# MATERIAL PROVIDED
- - -

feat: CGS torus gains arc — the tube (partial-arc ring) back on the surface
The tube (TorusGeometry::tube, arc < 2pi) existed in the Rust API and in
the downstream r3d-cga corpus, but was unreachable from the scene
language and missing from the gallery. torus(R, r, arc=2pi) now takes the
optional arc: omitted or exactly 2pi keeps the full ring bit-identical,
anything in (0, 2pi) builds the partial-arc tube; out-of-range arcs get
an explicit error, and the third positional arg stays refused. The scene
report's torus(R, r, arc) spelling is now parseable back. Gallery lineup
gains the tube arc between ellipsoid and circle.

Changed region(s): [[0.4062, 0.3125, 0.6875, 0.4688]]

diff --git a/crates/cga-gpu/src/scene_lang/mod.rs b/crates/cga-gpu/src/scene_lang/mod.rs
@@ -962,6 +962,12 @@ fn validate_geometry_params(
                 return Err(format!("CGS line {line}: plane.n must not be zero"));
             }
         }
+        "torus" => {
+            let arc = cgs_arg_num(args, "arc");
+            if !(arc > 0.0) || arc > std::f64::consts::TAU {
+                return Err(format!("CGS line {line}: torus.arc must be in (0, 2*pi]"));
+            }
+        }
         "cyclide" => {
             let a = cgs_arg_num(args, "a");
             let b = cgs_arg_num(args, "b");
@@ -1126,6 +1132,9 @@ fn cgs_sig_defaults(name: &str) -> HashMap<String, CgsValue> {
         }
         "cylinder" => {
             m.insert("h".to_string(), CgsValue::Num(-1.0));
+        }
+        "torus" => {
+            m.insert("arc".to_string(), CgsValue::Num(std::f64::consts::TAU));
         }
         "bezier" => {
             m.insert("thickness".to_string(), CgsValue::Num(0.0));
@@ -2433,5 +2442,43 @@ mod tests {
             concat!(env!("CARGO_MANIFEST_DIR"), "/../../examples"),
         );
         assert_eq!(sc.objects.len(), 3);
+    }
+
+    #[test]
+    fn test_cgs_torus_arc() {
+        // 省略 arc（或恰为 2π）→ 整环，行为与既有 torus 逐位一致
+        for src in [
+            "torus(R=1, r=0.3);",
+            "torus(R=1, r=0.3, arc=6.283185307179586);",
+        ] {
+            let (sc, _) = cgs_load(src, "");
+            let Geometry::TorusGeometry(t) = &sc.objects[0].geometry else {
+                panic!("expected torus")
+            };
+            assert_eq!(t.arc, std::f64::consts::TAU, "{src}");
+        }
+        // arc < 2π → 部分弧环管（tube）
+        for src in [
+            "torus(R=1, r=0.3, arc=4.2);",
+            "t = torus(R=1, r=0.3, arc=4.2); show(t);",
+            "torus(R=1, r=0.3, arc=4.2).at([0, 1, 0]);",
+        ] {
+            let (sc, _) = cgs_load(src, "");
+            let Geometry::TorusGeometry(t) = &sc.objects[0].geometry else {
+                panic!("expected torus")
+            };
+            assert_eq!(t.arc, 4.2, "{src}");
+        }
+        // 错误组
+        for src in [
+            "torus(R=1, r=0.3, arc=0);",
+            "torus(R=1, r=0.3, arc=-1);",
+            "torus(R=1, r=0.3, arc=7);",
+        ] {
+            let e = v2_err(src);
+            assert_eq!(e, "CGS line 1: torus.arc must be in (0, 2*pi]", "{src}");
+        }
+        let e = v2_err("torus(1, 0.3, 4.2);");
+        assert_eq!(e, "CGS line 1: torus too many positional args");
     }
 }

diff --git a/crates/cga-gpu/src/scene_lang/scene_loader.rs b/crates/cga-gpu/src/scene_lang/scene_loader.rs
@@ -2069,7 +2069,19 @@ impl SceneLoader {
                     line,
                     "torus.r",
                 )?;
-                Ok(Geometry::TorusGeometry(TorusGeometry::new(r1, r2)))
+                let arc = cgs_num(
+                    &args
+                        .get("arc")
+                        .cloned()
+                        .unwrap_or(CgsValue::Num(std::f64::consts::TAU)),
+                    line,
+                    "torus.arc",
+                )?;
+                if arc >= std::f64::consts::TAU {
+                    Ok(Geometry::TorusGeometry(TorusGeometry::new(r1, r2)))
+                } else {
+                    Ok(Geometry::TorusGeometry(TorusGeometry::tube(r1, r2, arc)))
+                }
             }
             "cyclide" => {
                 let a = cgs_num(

- - -

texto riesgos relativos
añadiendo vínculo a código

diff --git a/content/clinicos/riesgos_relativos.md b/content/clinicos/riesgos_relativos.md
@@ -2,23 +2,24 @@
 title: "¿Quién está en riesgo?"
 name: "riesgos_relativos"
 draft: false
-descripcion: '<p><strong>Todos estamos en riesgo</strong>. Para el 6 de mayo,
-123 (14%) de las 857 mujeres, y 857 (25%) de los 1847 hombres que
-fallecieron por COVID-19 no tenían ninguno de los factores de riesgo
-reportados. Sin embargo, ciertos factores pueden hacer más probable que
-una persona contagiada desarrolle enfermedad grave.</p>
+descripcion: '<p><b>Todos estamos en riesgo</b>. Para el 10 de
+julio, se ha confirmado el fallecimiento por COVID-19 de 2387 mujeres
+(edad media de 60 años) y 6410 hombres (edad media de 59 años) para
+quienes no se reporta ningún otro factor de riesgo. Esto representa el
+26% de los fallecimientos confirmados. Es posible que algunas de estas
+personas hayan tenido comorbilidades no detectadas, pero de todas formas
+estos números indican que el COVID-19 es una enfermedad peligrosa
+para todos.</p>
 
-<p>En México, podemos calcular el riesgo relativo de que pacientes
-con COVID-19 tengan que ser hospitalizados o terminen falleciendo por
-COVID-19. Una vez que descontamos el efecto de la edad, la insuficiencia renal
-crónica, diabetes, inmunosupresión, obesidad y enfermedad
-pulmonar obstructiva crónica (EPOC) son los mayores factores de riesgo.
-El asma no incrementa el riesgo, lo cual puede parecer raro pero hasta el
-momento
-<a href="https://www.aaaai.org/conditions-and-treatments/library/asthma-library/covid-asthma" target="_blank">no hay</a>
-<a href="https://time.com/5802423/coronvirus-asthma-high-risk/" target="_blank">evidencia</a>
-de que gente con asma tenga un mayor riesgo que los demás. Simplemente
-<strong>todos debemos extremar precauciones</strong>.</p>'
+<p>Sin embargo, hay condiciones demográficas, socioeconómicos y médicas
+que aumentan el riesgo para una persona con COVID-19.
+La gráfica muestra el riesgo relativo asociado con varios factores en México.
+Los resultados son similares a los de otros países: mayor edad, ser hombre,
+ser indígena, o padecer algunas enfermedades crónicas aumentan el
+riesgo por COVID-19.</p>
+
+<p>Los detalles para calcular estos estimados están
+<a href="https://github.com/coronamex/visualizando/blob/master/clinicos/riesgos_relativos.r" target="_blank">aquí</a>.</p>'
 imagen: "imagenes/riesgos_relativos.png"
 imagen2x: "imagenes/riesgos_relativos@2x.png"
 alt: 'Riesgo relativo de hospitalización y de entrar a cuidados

- - -

# WHAT IS NEEDED
Could you copy each line in the listing above that includes the word "aumentan"?

# FINISHED TASK
+que aumentan el riesgo para una persona con COVID-19.
+ser indígena, o padecer algunas enfermedades crónicas aumentan el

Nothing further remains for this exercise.